The Webroot team recently released the latest edition of their annual Threat Report, which gives crucial insight into the latest threat developments based on trends observed over the last year, the challenges they bring, and how to defeat them. Let’s review 2016’s Threat Report highlights.

The new norm: polymorphism

In the last few years, the biggest trend in malware and potentially unwanted applications (PUAs) observed by Webroot has been polymorphic executables. Polymorphic spyware, adware, and other attacks are generated by attackers so that each instance is unique in an effort to defeat traditional defense strategies.

Traditional security relies on signatures that detect one instance of malware delivered to a large number of people. It’s virtually useless for detecting a million unique malware instances as they are delivered to the same number of people. Signature-based approaches will never be fast enough to prevent polymorphic breaches.

During 2016, approximately 94% of the malware and PUA executables observed by Webroot were only seen once, demonstrating how prevalent polymorphism is. Oddly enough, however, the percentage of malicious executables related to malware and PUAs has dropped significantly over the past 3 years, a 23% and 81% decline, respectively.

While this decline in the volume of new malware encountered by Webroot customers is a decidedly positive trend, TSPs and their customers should continue to treat malware as a major threat. Approximately one in every 40 new executable file instances observed in 2016 was malware. These types of files are customized and often designed to target individuals, and cannot be stopped by traditional antimalware technologies.

Ransomware continues to rise

You’ve probably heard about at least one of the numerous ransomware attacks that have crippled hospitals and other institutions. According to the FBI, cybercriminals were expected to collect over $1 billion in ransoms during 2016.[1] It’s quite likely that actual losses suffered were even higher, given the disruption of productivity and business continuity, as well as a general reluctance to report successful ransomware attacks.

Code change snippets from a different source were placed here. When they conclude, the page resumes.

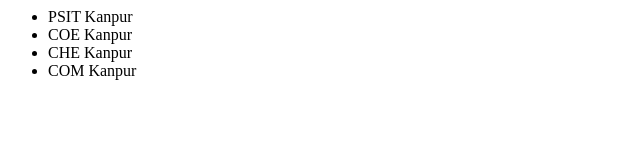
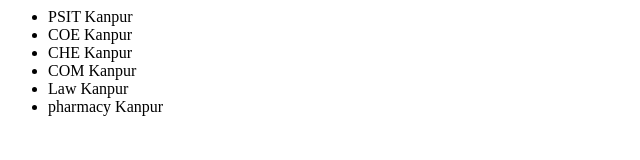
Before and after one commit to drharshdev/harsh, a plain HTML site: page index.html in a window 1280 px wide. Shown: the whole page, without its empty margins (0-640 px from the left). Drawn offline with Linux system fonts and the light colour scheme.

Commit message:
My second Change

```diff
--- a/index.html
+++ b/index.html
@@ -5,4 +5,6 @@
 <li> COE Kanpur </li>
 <li> CHE Kanpur </li>
 <li> COM Kanpur </li>
+<li> Law Kanpur </li>
+<li> pharmacy Kanpur </li>
 </ul>
```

In 2017, Webroot anticipates that ransomware will become an even larger problem. According to the Webroot Threat Research team, the following are 3 ransomware trends to be aware of:

Locky, the most successful ransomware of 2016

In its first week in February 2016, Locky infected over 400,000 victims, and has been estimated to have earned over $1 million a day since then.[2] Throughout 2016, Locky evolved not only to use a wide variety delivery methods, but also to camouflage itself to avoid detection and to make analysis more difficult for security researchers. Locky shows no signs of slowing down, and is likely to be equally prolific in the coming year.

Exploit kits

The second important trend involves the frequent changes in the exploit kits ransomware authors use. As an example, most exploit kit ransomware in the first half of 2016 was distributed using Angler or Neutrino. By early June, Angler-based ransomware had virtually disappeared, as cybercriminals began switching to Neutrino. A few months later, Neutrino also disappeared. Toward the end of 2016, the most commonly used exploit kits were variants of Sundown and RIG, most of which support Locky.

Ransomware-as-a-service (RaaS)

Despite having emerged in 2015, ransomware-as-a-service (RaaS) didn’t find its place in the ransomware world until 2016. RaaS enables cybercriminals with neither the resources nor the know-how to create their own ransomware and easily generate custom attacks. The original authors of the RaaS variant being used gets a cut of any paid ransoms. RaaS functions similarly to legitimate software, with frequent updates and utilities to help distributors get the most out of their service. The availability and ease of RaaS likely means even greater growth in ransomware incidents.

Stay informed

The best defense is knowing your enemy. Download the complete 2017 Webroot Threat Report to get in-depth information on the trends we’ve explored above, as well as other crucial insights into phishing, URL, and mobile threats.

The above information was provided by Webroot.